The present chapter uncovers some of the trends and issues in social services for older persons through reviewing the current situation in the region, examining similarities as well as differences, in Japan; Hong Kong, China; Singapore; China; the Republic of Korea; Thailand; Indonesia and Viet Nam. There are trends similar to those in advanced countries as a result of social and demographic changes including population ageing, declines in fertility and mortality rates, and longer life expectancy. These changes, coupled with the effects of urbanization, industrialization and better education, have given rise to popular demands for better quality and greater government intervention in elderly service provisions. However, alongside these trends are issues of service coverage and accessibility of care at an affordable cost, both to the government and to the older persons in the region. At the verge of the evidently weak ability of the developed countries in providing long-term care, governments in the Asian and Pacific region almost unanimously act to sustain the traditional values of family care. Whether this wishful act of the State is capable of counteracting the increasing popular demands in the region for more government provision in social services is indeed another interesting issue.

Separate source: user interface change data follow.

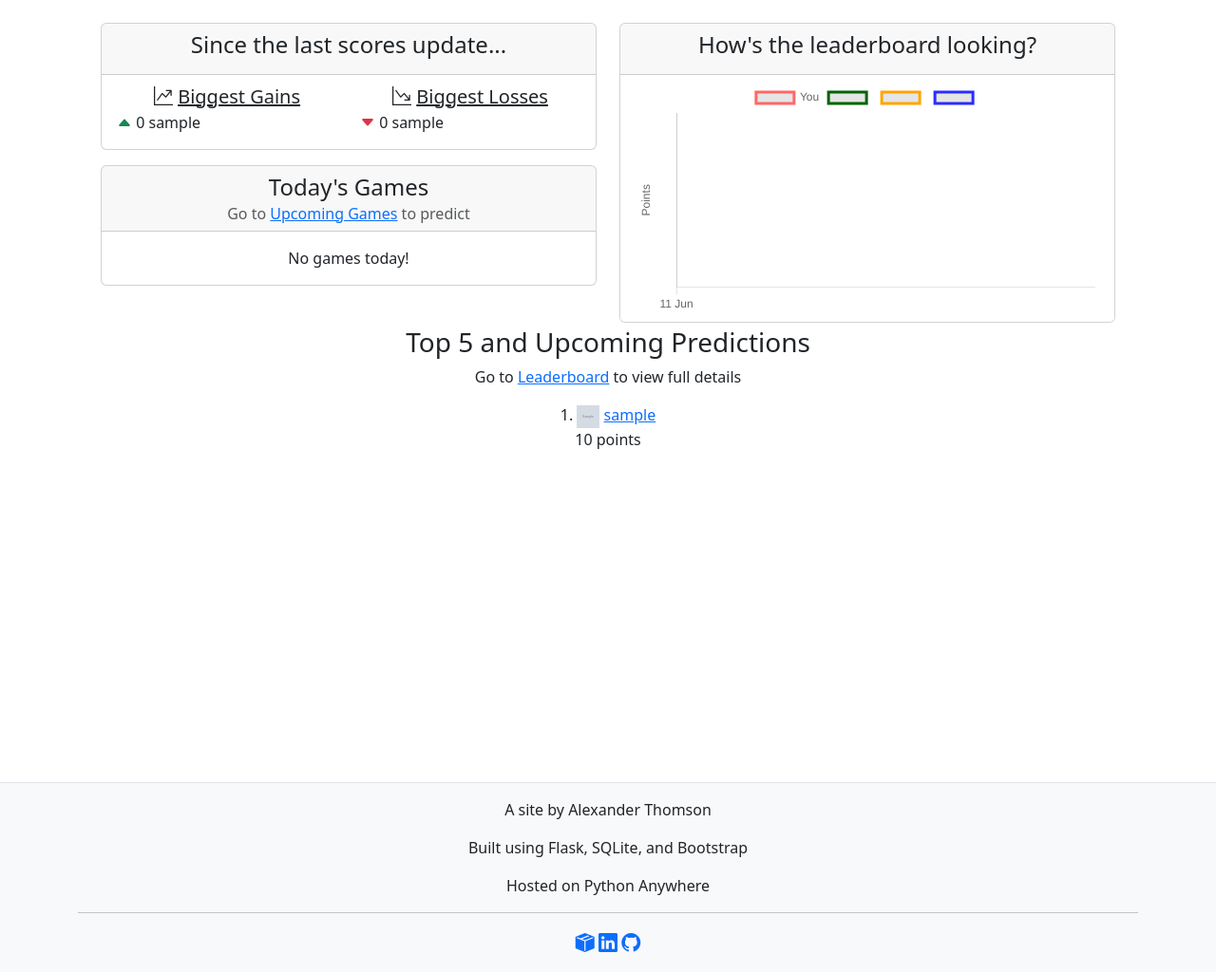
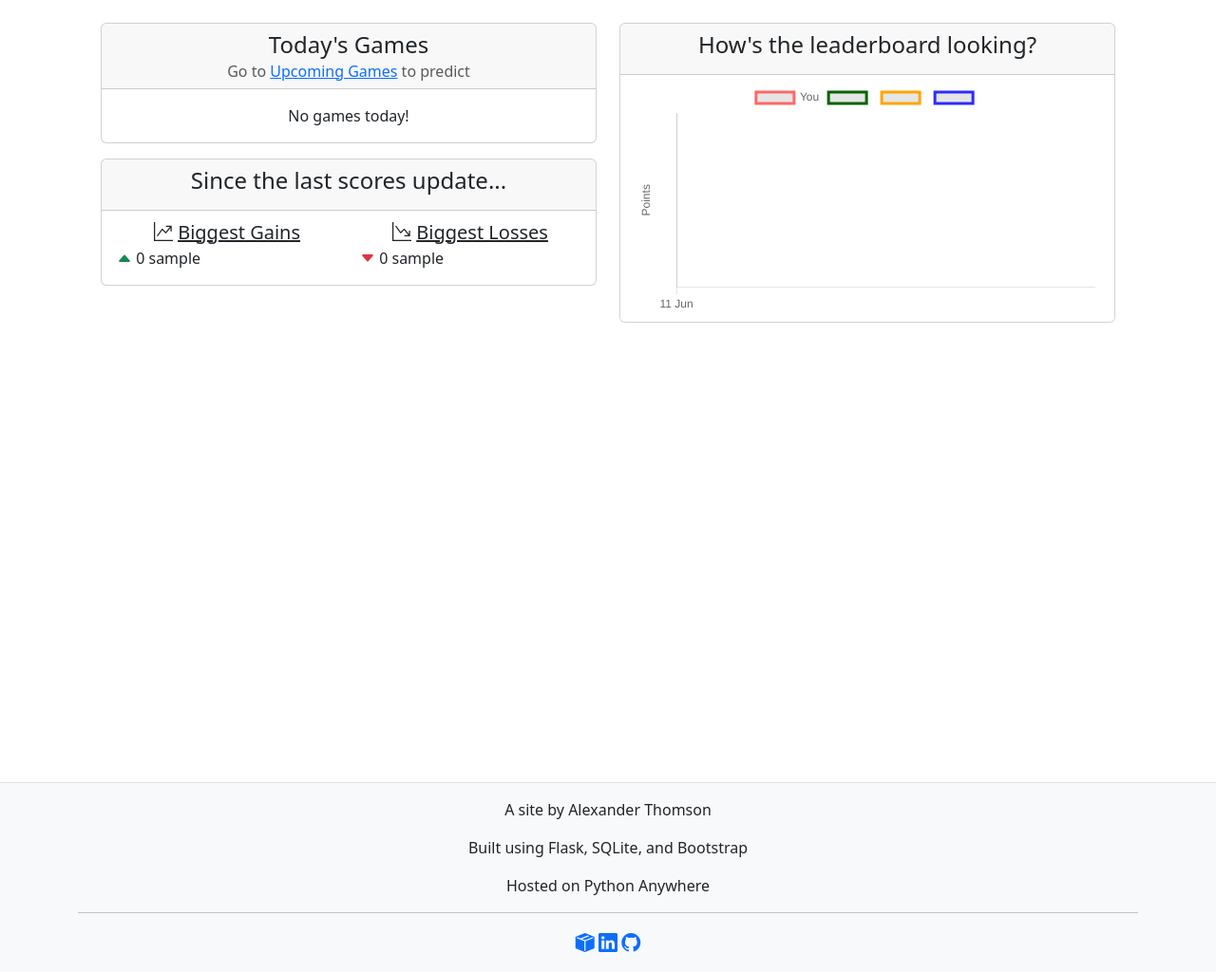
Before and after one commit to EssithAbertay/worldcup_predictions, a Flask app: page / in a window 1280 px wide. Shown: the part 60-1084 px from the top of the page at 95% size. Run offline with Flask 3, Linux system fonts and the light colour scheme; a user stored in the database is signed in; tables that the repository leaves empty hold one stand-in row (values such as "Sample post"); grey boxes marked "Sample" are stand-in pictures; some libraries are stand-ins or nearby versions.

Commit message:
Reduced padding removed, top 5 and upcoming predictions from home page

```diff
--- a/app/templates/base.html
+++ b/app/templates/base.html
@@ -76,7 +76,7 @@
                     {% endfor %}
                 {% endif %}
                 {% endwith %}
-                <div class="container text-center min-vh-100 mb-100" style="padding-bottom: 120px;">
+                <div class="container text-center min-vh-100 mb-100" style="padding-bottom: 10px;">
                 {% block content %}
                 {% endblock %}
                 </div>
--- a/app/templates/index.html
+++ b/app/templates/index.html
@@ -2,41 +2,9 @@
 
 {% block content %}
 
-    <div class="container text-center ">
-        <div class = "row">
-            <div class = "col-12 col-md-6">
-                <div class="card mb-3">
-                    <div class="card-header">
-                        <h4 class = "card-title">Since the last scores update...</h4>
-                    </div>
-
-                    <div class="card-body pt-2">
-                        <div class="row">
-                            <div class="col">
-                                <span class="fs-5"><i class="bi bi-graph-up-arrow"></i> <u>Biggest Gains</u></span>
-                                {%for gainer in biggest_gainers %}
-                                <div class="text-start">
-                                    <i class="bi bi-caret-up-fill text-success"></i>
-                                    {{gainer[1] | abs}}
-                                    {{gainer[0].username}}
-                                </div>
-                                {%endfor%}
-                            </div>
-
-                            <div class="col">
-                                <span class="fs-5"><i class="bi bi-graph-down-arrow"></i> <u>Biggest Losses</u></span>
-                                {%for loser in biggest_losers %}
-                                <div class="text-start">
-                                    <i class="bi bi-caret-down-fill text-danger">
-                                    </i> {{loser[1] | abs}}
-                                    {{loser[0].username}}
-                                </div>
-                                {%endfor%}
-                             </div>
-                        </div>
-                    </div>
-                </div>
-
+<div class="container text-center ">
+    <div class = "row">
+        <div class = "col-12 col-md-6">
             <div class="card  mb-3">
                 <div class="card-header">
                     <h4 class = "card-title">Today's Games</h4>
@@ -52,23 +20,55 @@
 
 
                     {% for game in todays %}
+
                     <div class="card  {{ 'mb-0' if loop.last else 'mb-3' }}">
-                        {% include '_game.html'%}
+
+                        <div class="fs-6 py-0 my-0">
+                            {{ game.kickoff.strftime('%H:%M') }}
+                        </div>
+
+                        <div class="d-flex justify-content-center align-items-center gap-2 fs-4">
+                            <span class="fi fi-{{ game.home_team.flag_code }} align-self-center fs-1 border"></span>
+
+                            <span class="text-center" style="width: 2rem;">
+                            {% if game.home_score is none %}
+                                ?
+                            {%else%}
+                                {{ game.home_score }}
+                            {%endif%}
+                            </span>
+                            <i class="bi bi-x-diamond-fill" style="font-size: 1rem;"></i>
+
+                            <span class="text-center" style="width: 2rem;">
+                            {% if game.away_score is none %}
+                                ?
+                            {%else%}
+                                {{ game.away_score }}
+                            {%endif%}
+                            </span>
+
+                            <span class="fi fi-{{ game.away_team.flag_code }} align-self-center fs-1 border"></span>
+                        </div>
+
+                        {% set avg_home = game.get_average_home_score() %}
+                        {% set avg_away = game.get_average_away_score() %}
+
+                        <span>{{avg_home | float | round(2) if avg_home is not none else "?" }} - {{avg_away | float | round(2) if avg_away is not none else "?"}}</span>
 
                         <div class="container d-flex w-100 p-1 align-items-center" >
-                            <div class="bg-primary rounded-start text-light " style="width: {{prediction_scores[loop.index-1][0]}}%; min-height: 24px;">
+                            <div class="bg-primary rounded-start text-light border border-end-0" style="width: {{prediction_scores[loop.index-1][0]}}%; min-height: 26px;">
                                 {% if prediction_scores[loop.index-1][0] >= 12 %}
                                 <span>  {{prediction_scores[loop.index-1][0]}}%</span>
                                 {% endif %}
                             </div>
 
-                            <div class="bg-secondary text-light"  style="width: {{prediction_scores[loop.index-1][2]}}%; min-height: 24px;">
+                            <div class="bg-secondary text-light border border-start-0 border-end-0"  style="width: {{prediction_scores[loop.index-1][2]}}%; min-height: 26px;">
                                 {% if prediction_scores[loop.index-1][2] >= 12 %}
                                 <span>  {{prediction_scores[loop.index-1][2]}}% </span>
                                 {% endif %}
                             </div>
 
-                            <div class="bg-danger rounded-end text-light" style="width: {{prediction_scores[loop.index-1][1]}}%; min-height: 24px;">
+                            <div class="bg-danger rounded-end text-light border border-start-0" style="width: {{prediction_scores[loop.index-1][1]}}%; min-height: 26px;">
                                 {% if prediction_scores[loop.index-1][1] >= 12 %}
                                 <span>  {{prediction_scores[loop.index-1][1]}}%</span>
                                 {% endif %}
@@ -80,57 +80,56 @@
                 </div>
             </div>
 
-            </div>
+            <div class="card mb-3">
+                <div class="card-header">
+                    <h4 class = "card-title">Since the last scores update...</h4>
+                </div>
 
+                <div class="card-body pt-2">
+                    <div class="row">
+                        <div class="col">
+                            <span class="fs-5"><i class="bi bi-graph-up-arrow"></i> <u>Biggest Gains</u></span>
+                            {%for gainer in biggest_gainers %}
+                            <div class="text-start">
+                                <i class="bi bi-caret-up-fill text-success"></i>
+                                {{gainer[1] | abs}}
+                                {{gainer[0].username}}
+                            </div>
+                            {%endfor%}
+                        </div>
 
-            <div class = "col-12 col-md-6">
-                <div class="card mb-1">
-                    <div class="card-header">
-                        <h4 class = "card-title">How's the leaderboard looking?</h4>
+                        <div class="col">
+                            <span class="fs-5"><i class="bi bi-graph-down-arrow"></i> <u>Biggest Losses</u></span>
+                            {%for loser in biggest_losers %}
+                            <div class="text-start">
+                                <i class="bi bi-caret-down-fill text-danger">
+                                </i> {{loser[1] | abs}}
+                                {{loser[0].username}}
+                            </div>
+                            {%endfor%}
+                            </div>
                     </div>
-                    <ul class="list-group list-group-flush">
-                        <li class="list-group-item">
-                            <div>
-                                <canvas class="points_chart"></canvas>
-                            </div>
-                        </li>
-                    </ul>
                 </div>
             </div>
         </div>
 
 
-    </div>
-
-
-    <div class="container text-center">
-        <h3>Top 5 and Upcoming Predictions</h3>
-        <p>Go to <a href="{{url_for('leaderboard')}}">Leaderboard</a> to view full details</p>
-
-            <div class = "row">
-
-            {%for item in leaderboard%}
-
-            <hr class="d-md-none my-2">
-
-            <div class="col mb-5">
-
-                    <p class="my-0 py-0">{{ loop.index }}.  <img src="{{ item.user.avatar(24) }}" alt="User Avatar" style="width: 24px; height: 24px;">   <a href="{{ url_for('user', username=item.user.username) }}">{{item.user.username}}</a></p>
-                    {{item.user.points}} points
-
-
-                    {%for prediction in item.predictions%}
-
-                        {% include '_prediction.html' %}
-
-                    {%endfor%}
-
-
+        <div class = "col-12 col-md-6">
+            <div class="card mb-1">
+                <div class="card-header">
+                    <h4 class = "card-title">How's the leaderboard looking?</h4>
                 </div>
-
-            {%endfor%}
+                <ul class="list-group list-group-flush">
+                    <li class="list-group-item">
+                        <div>
+                            <canvas class="points_chart"></canvas>
+                        </div>
+                    </li>
+                </ul>
+            </div>
         </div>
     </div>
+</div>
 
 <script>
     const your_data = {{ your_data | tojson }};
```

|Title of host publication||National policies and programmes on ageing in Asia and the Pacific : an overview and lessons learned|
|Number of pages||26|
|Publication status||Published - 1 Jan 2002|